#### INSTRUCTIONS TO FOLLOW:
Read through the listing below and copy each line in which the word "freshness" occurs.

#### DATA FOR THE TASK:
----------
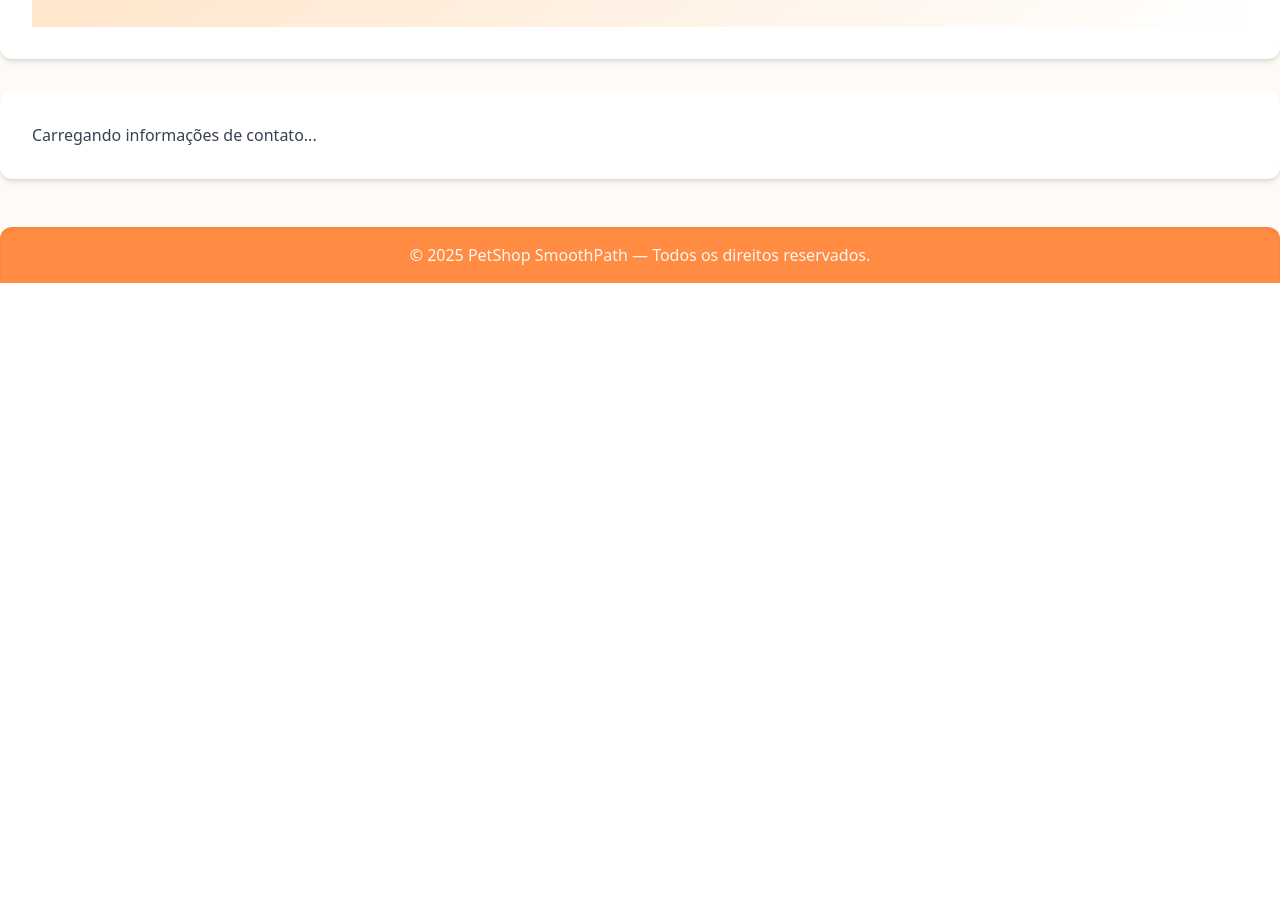
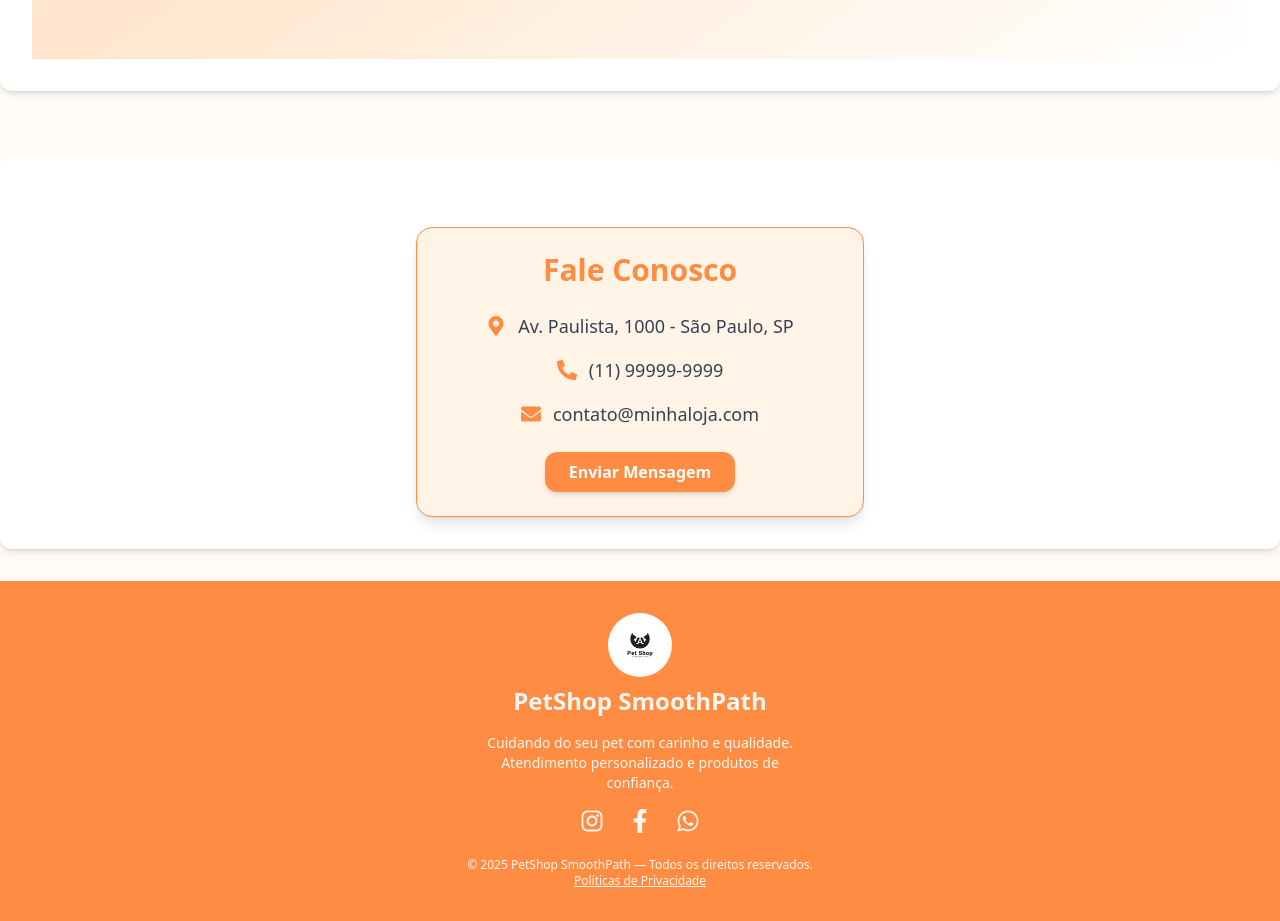
Before and after one commit to SmoothPath/CP5-WEB-DEV, a React app in the folder frontend/: page / in a window 1280 px wide. Shown: the part 2320-3241 px from the top of the page. Before the commit the page ends 2603 px from the top, so only its background shows below. Built offline with nearby package versions, Linux system fonts and the light colour scheme; no server answers; the HTML template or start-up script is replaced by a standard one.

Commit message:
Arrumando contato e o footer

```diff
--- /dev/null
+++ b/frontend/public/contato.json
@@ -0,0 +1,5 @@
+{
+  "endereco": "Av. Paulista, 1000 - São Paulo, SP",
+  "telefone": "(11) 99999-9999",
+  "email": "contato@minhaloja.com"
+}
--- a/frontend/src/App.jsx
+++ b/frontend/src/App.jsx
@@ -4,11 +4,12 @@
 import Sobre from './components/Sobre'
 import Contato from './components/Contato'
 import './index.css'
-import Logo from './assets/petshop.png' // caminho da sua logo
+import Logo from './assets/petshop.png'
+import { FaInstagram, FaFacebookF, FaWhatsapp } from 'react-icons/fa'
 
 const App = () => {
   return (
-    <div className="min-h-screen bg-[#fefaf6] text-gray-700">
+    <div className="min-h-screen bg-[#fefaf6] text-gray-700 flex flex-col">
       {/* Navbar */}
       <nav className="bg-[#FF8C42] flex justify-between items-center shadow-md px-6 py-4 rounded-b-xl">
         <div className="flex items-center gap-3">
@@ -40,9 +41,38 @@
         <Contato />
       </section>
 
-      {/* Footer */}
-      <footer className="bg-[#FF8C42] text-[#fdf6f0] text-center py-4 rounded-t-xl shadow-inner mt-12">
-        © 2025 PetShop SmoothPath — Todos os direitos reservados.
+      {/* Footer reorganizado em camadas verticais */}
+      <footer className="bg-[#FF8C42] text-[#fdf6f0] mt-auto py-8 flex flex-col items-center gap-4">
+
+        {/* Logo e nome */}
+        <div className="flex flex-col items-center gap-2">
+          <img src={Logo} alt="PetShop SmoothPath" className="h-16 w-16 rounded-full" />
+          <span className="font-bold text-2xl">PetShop SmoothPath</span>
+        </div>
+
+        {/* Frase da empresa */}
+        <p className="text-center max-w-xs text-sm">
+          Cuidando do seu pet com carinho e qualidade. Atendimento personalizado e produtos de confiança.
+        </p>
+
+        {/* Redes sociais */}
+        <div className="flex gap-6 text-2xl">
+          <a href="https://instagram.com" target="_blank" rel="noopener noreferrer" className="hover:text-[#fdf6f0] transition">
+            <FaInstagram />
+          </a>
+          <a href="https://facebook.com" target="_blank" rel="noopener noreferrer" className="hover:text-[#fdf6f0] transition">
+            <FaFacebookF />
+          </a>
+          <a href="https://wa.me/5511999999999" target="_blank" rel="noopener noreferrer" className="hover:text-[#fdf6f0] transition">
+            <FaWhatsapp />
+          </a>
+        </div>
+
+        {/* Políticas de privacidade */}
+        <div className="text-xs text-center mt-2">
+          © 2025 PetShop SmoothPath — Todos os direitos reservados. <br />
+          <a href="#politicas" className="underline hover:text-white">Políticas de Privacidade</a>
+        </div>
       </footer>
     </div>
   )
--- a/frontend/src/components/Produto.jsx
+++ b/frontend/src/components/Produto.jsx
@@ -5,30 +5,42 @@
   const API_URL = "http://localhost:5001/produto";
 
   const [produtos, setProdutos] = useState([]);
-  const [novoProduto, setNovoProduto] = useState({
-    nome: "",
-    descricao: "",
-    preco: "",
-  });
+  const [novoProduto, setNovoProduto] = useState({ nome: "", descricao: "", preco: "" });
   const [editar, setEditar] = useState(false);
   const [mostrarLista, setMostrarLista] = useState(false);
 
-  const cadastrarProduto = async () => {
-    if (!novoProduto.nome || !novoProduto.descricao || !novoProduto.preco) {
+  // Cadastrar ou alterar produto
+  const handleSubmit = async () => {
+    const produtoEnviar = {
+      ...novoProduto,
+      preco: parseFloat(novoProduto.preco),
+    };
+
+    if (!produtoEnviar.nome || !produtoEnviar.descricao || isNaN(produtoEnviar.preco)) {
       alert("Todos os campos são obrigatórios!");
       return;
     }
 
     try {
-      const response = await axios.post(API_URL, novoProduto);
+      if (editar) {
+        // Alterar produto
+        const response = await axios.put(`${API_URL}/${novoProduto.id}`, produtoEnviar);
+        setProdutos(produtos.map((p) => (p.id === novoProduto.id ? response.data : p)));
+      } else {
+        // Cadastrar produto
+        const response = await axios.post(API_URL, produtoEnviar);
         setProdutos([...produtos, response.data]);
+      }
+
       setNovoProduto({ nome: "", descricao: "", preco: "" });
       setEditar(false);
     } catch (error) {
-      console.log("Erro ao cadastrar produto: ", error);
+      console.log("Erro ao salvar produto: ", error);
     }
   };
 
+  // Consultar produtos ao carregar
+  useEffect(() => {
     const consultarProduto = async () => {
       try {
         const response = await axios.get(API_URL);
@@ -37,57 +49,31 @@
         console.log("Erro ao consultar produtos: ", error);
       }
     };
-
-  useEffect(() => {
     consultarProduto();
   }, []);
 
-  const alterarProduto = async () => {
-    if (!novoProduto.nome || !novoProduto.descricao || !novoProduto.preco) {
-      alert("Todos os campos são obrigatórios!");
-      return;
-    }
-
-    try {
-      const response = await axios.put(`${API_URL}/${novoProduto.id}`, novoProduto);
-      setProdutos(produtos.map((produto) => produto.id === novoProduto.id ? response.data : produto));
-      setNovoProduto({ nome: "", descricao: "", preco: "" });
-      setEditar(false);
-    } catch (error) {
-      console.log("Erro ao atualizar produto: ", error);
-    }
-  };
-
-  const deletarProduto = async (id) => {
-    if (window.confirm("Tem certeza que deseja deletar este produto?")) {
-      try {
-        await axios.delete(`${API_URL}/${id}`);
-        setProdutos(produtos.filter((produto) => produto.id !== id));
-      } catch (error) {
-        console.log("Erro ao deletar produto: ", error);
-      }
-    }
-  };
-
+  // Editar produto
   const handleEditar = (produto) => {
     setNovoProduto(produto);
     setEditar(true);
   };
 
-  const handleSubmit = () => {
-    if (editar) {
-      alterarProduto();
-    } else {
-      cadastrarProduto();
+  // Deletar produto
+  const deletarProduto = async (id) => {
+    if (!window.confirm("Deseja realmente deletar este produto?")) return;
+
+    try {
+      await axios.delete(`${API_URL}/${id}`);
+      setProdutos(produtos.filter((p) => p.id !== id));
+    } catch (error) {
+      console.log("Erro ao deletar produto: ", error);
     }
   };
 
   return (
-    <div className="min-h-screen bg-gradient-to-br from-[#fff4e6] via-[#ffe6cc] to-white flex flex-col items-center justify-center py-10 px-4">
+    <div className="min-h-screen flex flex-col items-center justify-center bg-gradient-to-br from-[#fff4e6] via-[#ffe6cc] to-white py-10 px-4">
       <div className="bg-white w-full max-w-3xl rounded-2xl shadow-xl p-8 border border-gray-100">
-        <h1 className="text-4xl font-bold text-center text-[#FF8C42] mb-6">
-          🐾 Cadastro de Produtos
-        </h1>
+        <h1 className="text-4xl font-bold text-center text-[#FF8C42] mb-6">🐾 Cadastro de Produtos</h1>
 
         <form className="space-y-4">
           <div>
@@ -120,12 +106,12 @@
 
           <div>
             <label htmlFor="preco" className="block text-gray-700 font-semibold mb-1">
-              Preço
+              Preço (R$)
             </label>
             <input
               type="number"
               id="preco"
-              placeholder="Preço (R$)"
+              placeholder="Preço"
               value={novoProduto.preco}
               onChange={(e) => setNovoProduto({ ...novoProduto, preco: e.target.value })}
               className="w-full border border-gray-300 rounded-xl px-4 py-2 shadow-sm focus:ring-2 focus:ring-[#FF8C42] focus:outline-none"
@@ -161,9 +147,7 @@
                 <div>
                   <p className="text-lg font-semibold text-[#FF8C42]">{produto.nome}</p>
                   <p className="text-gray-600">{produto.descricao}</p>
-                  <p className="text-green-600 font-bold mt-1">
-                    R$ {produto.preco}
-                  </p>
+                  <p className="text-green-600 font-bold mt-1">R$ {produto.preco}</p>
                 </div>
 
                 <div className="flex gap-2">
--- a/frontend/src/components/contato.jsx
+++ b/frontend/src/components/contato.jsx
@@ -1,25 +1,47 @@
-import React, { useEffect, useState } from 'react'
+import React, { useEffect, useState } from 'react';
+import { FaMapMarkerAlt, FaPhoneAlt, FaEnvelope } from 'react-icons/fa';
 
 const Contato = () => {
-  const [contato, setContato] = useState(null)
+  const [contato, setContato] = useState(null);
 
   useEffect(() => {
     fetch('/contato.json')
       .then((res) => res.json())
       .then((data) => setContato(data))
-      .catch((err) => console.log('Erro ao carregar contato:', err))
-  }, [])
+      .catch((err) => console.log('Erro ao carregar contato:', err));
+  }, []);
 
-  if (!contato) return <p>Carregando informações de contato...</p>
+  if (!contato)
+    return (
+      <p className="text-center text-orange-400 font-semibold mt-10">
+        Carregando informações de contato...
+      </p>
+    );
 
   return (
-    <div className="text-center">
-      <h2 className="text-2xl font-bold mb-3">Fale Conosco</h2>
-      <p className="text-gray-700">{contato.endereco}</p>
-      <p className="text-gray-700">📞 {contato.telefone}</p>
-      <p className="text-gray-700">✉️ {contato.email}</p>
+    <div className="max-w-md mx-auto mt-10 p-6 bg-[#FFF4E6] border border-[#FF8C42] rounded-2xl shadow-lg text-center">
+      <h2 className="text-3xl font-bold mb-6 text-[#FF8C42]">Fale Conosco</h2>
+
+      <div className="space-y-4 text-gray-700 text-lg">
+        <p className="flex items-center justify-center gap-3 hover:text-[#FF8C42] transition cursor-pointer">
+          <FaMapMarkerAlt className="text-[#FF8C42] text-xl" />
+          {contato.endereco}
+        </p>
+        <p className="flex items-center justify-center gap-3 hover:text-[#FF8C42] transition cursor-pointer">
+          <FaPhoneAlt className="text-[#FF8C42] text-xl" />
+          {contato.telefone}
+        </p>
+        <p className="flex items-center justify-center gap-3 hover:text-[#FF8C42] transition cursor-pointer">
+          <FaEnvelope className="text-[#FF8C42] text-xl" />
+          {contato.email}
+        </p>
+      </div>
+
+      <button className="mt-6 bg-[#FF8C42] hover:bg-[#e76f24] text-white font-semibold px-6 py-2 rounded-xl shadow-md transition duration-200">
+        Enviar Mensagem
+      </button>
     </div>
-  )
-}
+  );
+};
 
-export default Contato
+export default Contato;
```
Lines whose indentation alone changed are shown as unchanged.
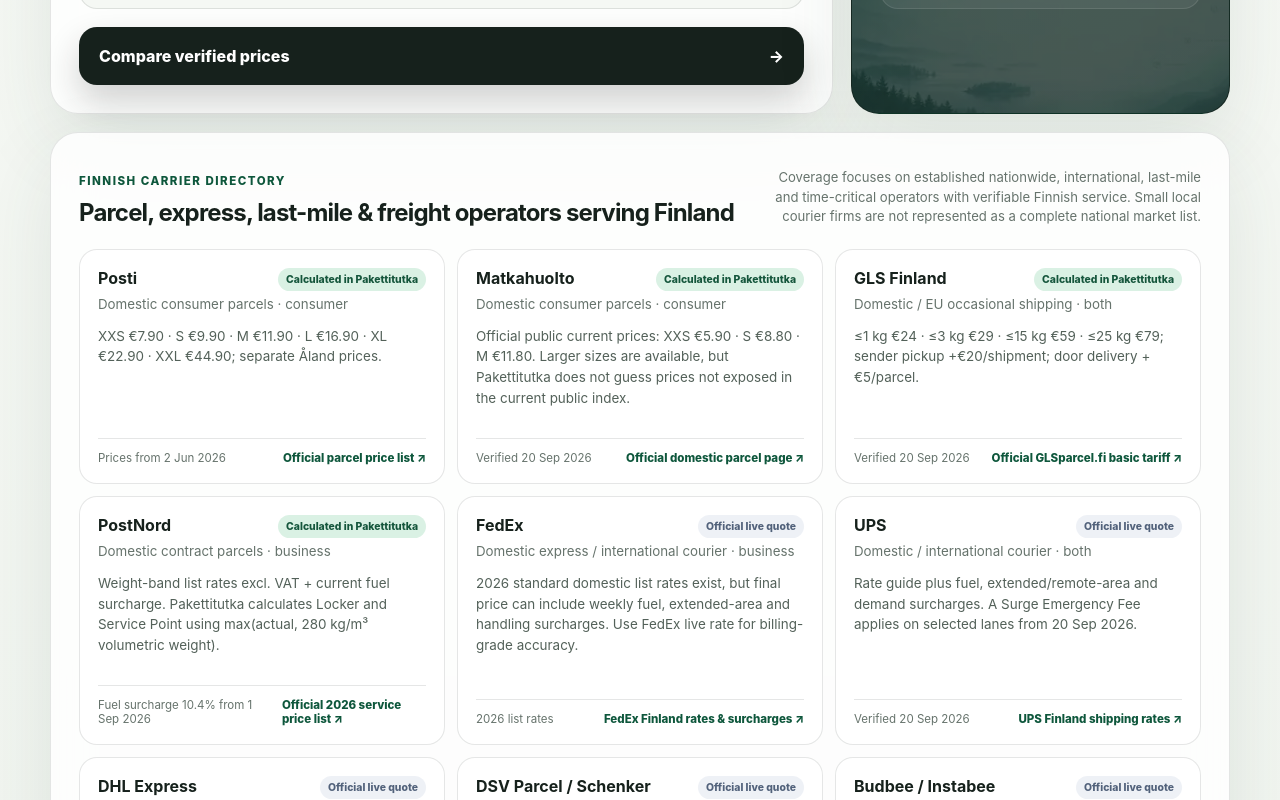
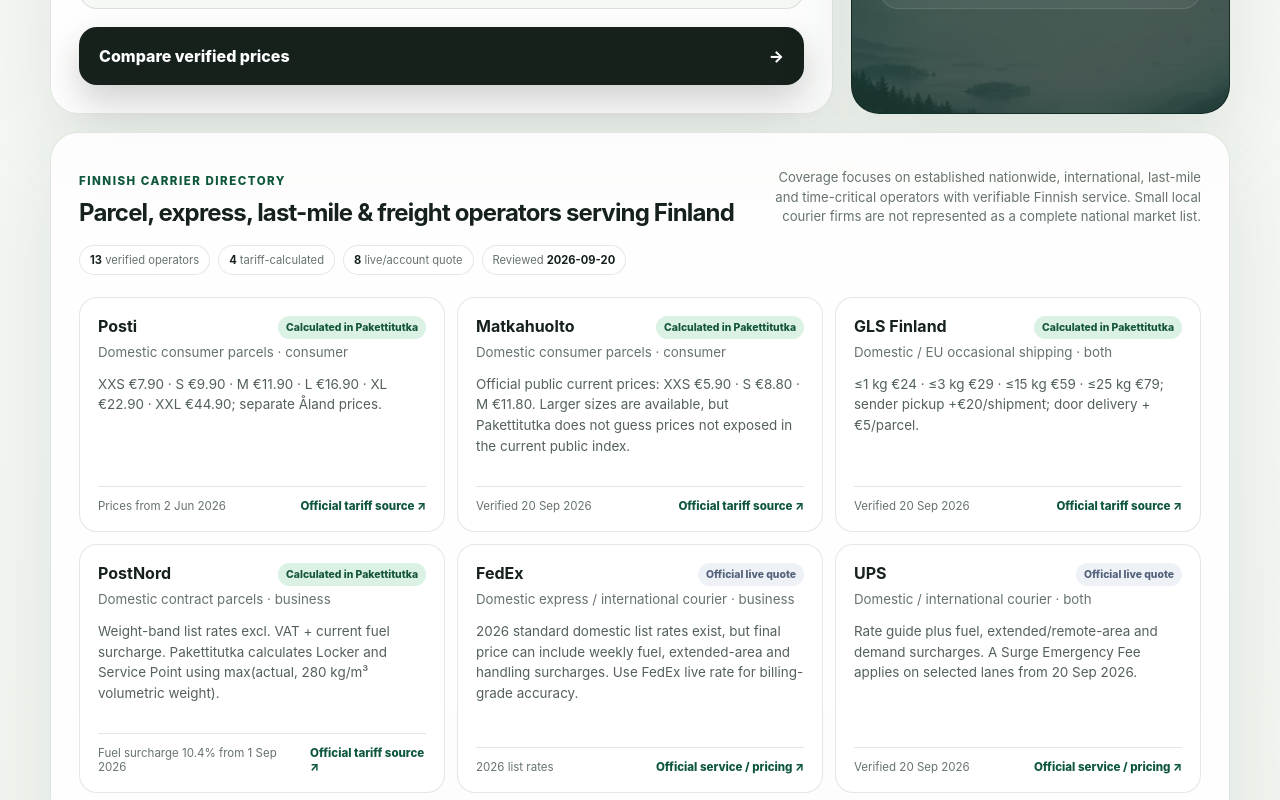
Before and after one commit to MykolaDotsenko/test-assigment, a React (Vite) app: page / in a window 1280 px wide. Shown: the part 1500-2300 px from the top of the page. Built offline with nearby package versions, Linux system fonts and the light colour scheme.

Commit message:
ux: tighten pricing claims and add freshness guard

```diff
--- a/src/App.css
+++ b/src/App.css
@@ -782,3 +782,35 @@
   font-size: .76rem;
   line-height: 1.55;
 }
+
+
+.directory-metrics {
+  display: flex;
+  flex-wrap: wrap;
+  gap: 8px;
+  margin-top: 18px;
+}
+
+.directory-metrics span {
+  padding: 7px 10px;
+  border: 1px solid var(--line);
+  border-radius: 999px;
+  background: rgba(255,255,255,.68);
+  color: var(--muted);
+  font-size: .7rem;
+}
+
+.directory-metrics strong { color: var(--ink); }
+
+.freshness-warning {
+  display: grid;
+  gap: 4px;
+  margin-top: 14px;
+  padding: 13px 15px;
+  border: 1px solid rgba(164,56,43,.2);
+  border-radius: 15px;
+  background: #fff7f4;
+  color: #6f352d;
+  font-size: .76rem;
+  line-height: 1.5;
+}
--- a/src/components/Calculator.tsx
+++ b/src/components/Calculator.tsx
@@ -176,7 +176,7 @@
                   onClick={() => update("audience", "business")}
                   aria-pressed={form.audience === "business"}
                 >
-                  Business contract rates
+                  Business list rates
                 </button>
               </div>
               <p className="field-help">
--- a/src/components/ProviderDirectory.tsx
+++ b/src/components/ProviderDirectory.tsx
@@ -1,4 +1,7 @@
-import { PROVIDER_DIRECTORY } from "../domain/finlandTariffs";
+import {
+  PROVIDER_DIRECTORY,
+  TARIFF_SNAPSHOT_DATE,
+} from "../domain/finlandTariffs";
 
 const statusLabel = {
   calculated: "Calculated in Pakettitutka",
@@ -6,7 +9,24 @@
   inactive: "Not currently available from Finland",
 } as const;
 
+const DAY_MS = 86_400_000;
+const STALE_AFTER_DAYS = 31;
+
+function sourceAction(status: (typeof PROVIDER_DIRECTORY)[number]["status"]) {
+  if (status === "live-quote") return "Official service / pricing ↗";
+  if (status === "inactive") return "Official service status ↗";
+  return "Official tariff source ↗";
+}
+
 export default function ProviderDirectory() {
+  const calculatedCount = PROVIDER_DIRECTORY.filter((entry) => entry.status === "calculated").length;
+  const liveQuoteCount = PROVIDER_DIRECTORY.filter((entry) => entry.status === "live-quote").length;
+  const snapshotAgeDays = Math.max(
+    0,
+    Math.floor((Date.now() - Date.parse(`${TARIFF_SNAPSHOT_DATE}T00:00:00Z`)) / DAY_MS),
+  );
+  const snapshotIsStale = snapshotAgeDays > STALE_AFTER_DAYS;
+
   return (
     <section className="directory-section" id="providers" aria-labelledby="directory-title">
       <div className="directory-heading">
@@ -16,6 +36,22 @@
         </div>
         <p>Coverage focuses on established nationwide, international, last-mile and time-critical operators with verifiable Finnish service. Small local courier firms are not represented as a complete national market list.</p>
       </div>
+
+      <div className="directory-metrics" aria-label="Carrier coverage summary">
+        <span><strong>{PROVIDER_DIRECTORY.length}</strong> verified operators</span>
+        <span><strong>{calculatedCount}</strong> tariff-calculated</span>
+        <span><strong>{liveQuoteCount}</strong> live/account quote</span>
+        <span>Reviewed <strong>{TARIFF_SNAPSHOT_DATE}</strong></span>
+      </div>
+
+      {snapshotIsStale && (
+        <div className="freshness-warning" role="status">
+          <strong>Tariff review due.</strong>
+          <span>
+            This snapshot is {snapshotAgeDays} days old. Treat calculated prices as a comparison aid and verify the linked official source before buying.
+          </span>
+        </div>
+      )}
 
       <div className="directory-grid">
         {PROVIDER_DIRECTORY.map((entry) => (
@@ -28,7 +64,15 @@
             <p>{entry.tariffSummary}</p>
             <div className="source-row">
               <span>{entry.freshness}</span>
-              <a href={entry.sourceUrl} target="_blank" rel="noreferrer">{entry.sourceLabel} ↗</a>
+              <a
+                href={entry.sourceUrl}
+                target="_blank"
+                rel="noreferrer"
+                aria-label={`${entry.provider}: ${entry.sourceLabel}`}
+                title={entry.sourceLabel}
+              >
+                {sourceAction(entry.status)}
+              </a>
             </div>
           </article>
         ))}
--- a/src/components/QuoteResult.tsx
+++ b/src/components/QuoteResult.tsx
@@ -1,8 +1,8 @@
 import { formatPrice, type ParcelInput, type Quote } from "../domain/finlandTariffs";
 
 function badge(accuracy: Quote["accuracy"]) {
-  if (accuracy === "exact-public") return "Exact public tariff";
-  if (accuracy === "exact-list") return "Contract list calculation";
+  if (accuracy === "exact-public") return "Published public tariff";
+  if (accuracy === "exact-list") return "Published list calculation";
   if (accuracy === "inactive") return "Inactive";
   return "Live quote";
 }
@@ -77,7 +77,7 @@
               </div>
               <div className="quote-badges">
                 <span className={`accuracy accuracy--${quote.accuracy}`}>{badge(quote.accuracy)}</span>
-                <span>{quote.audience === "consumer" ? "Private" : "Business"}</span>
+                <span>{quote.audience === "consumer" ? "Public / no-contract" : "Business list"}</span>
                 <span>{quote.deliveryTime}</span>
               </div>
               <p>{quote.explanation}</p>
```
Also changed, not shown: 1 other file (tests, documents, lock files or other folders).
----------
#### ANSWER TO THE PROBLEM:
ux: tighten pricing claims and add freshness guard
+.freshness-warning {
+        <div className="freshness-warning" role="status">
               <span>{entry.freshness}</span>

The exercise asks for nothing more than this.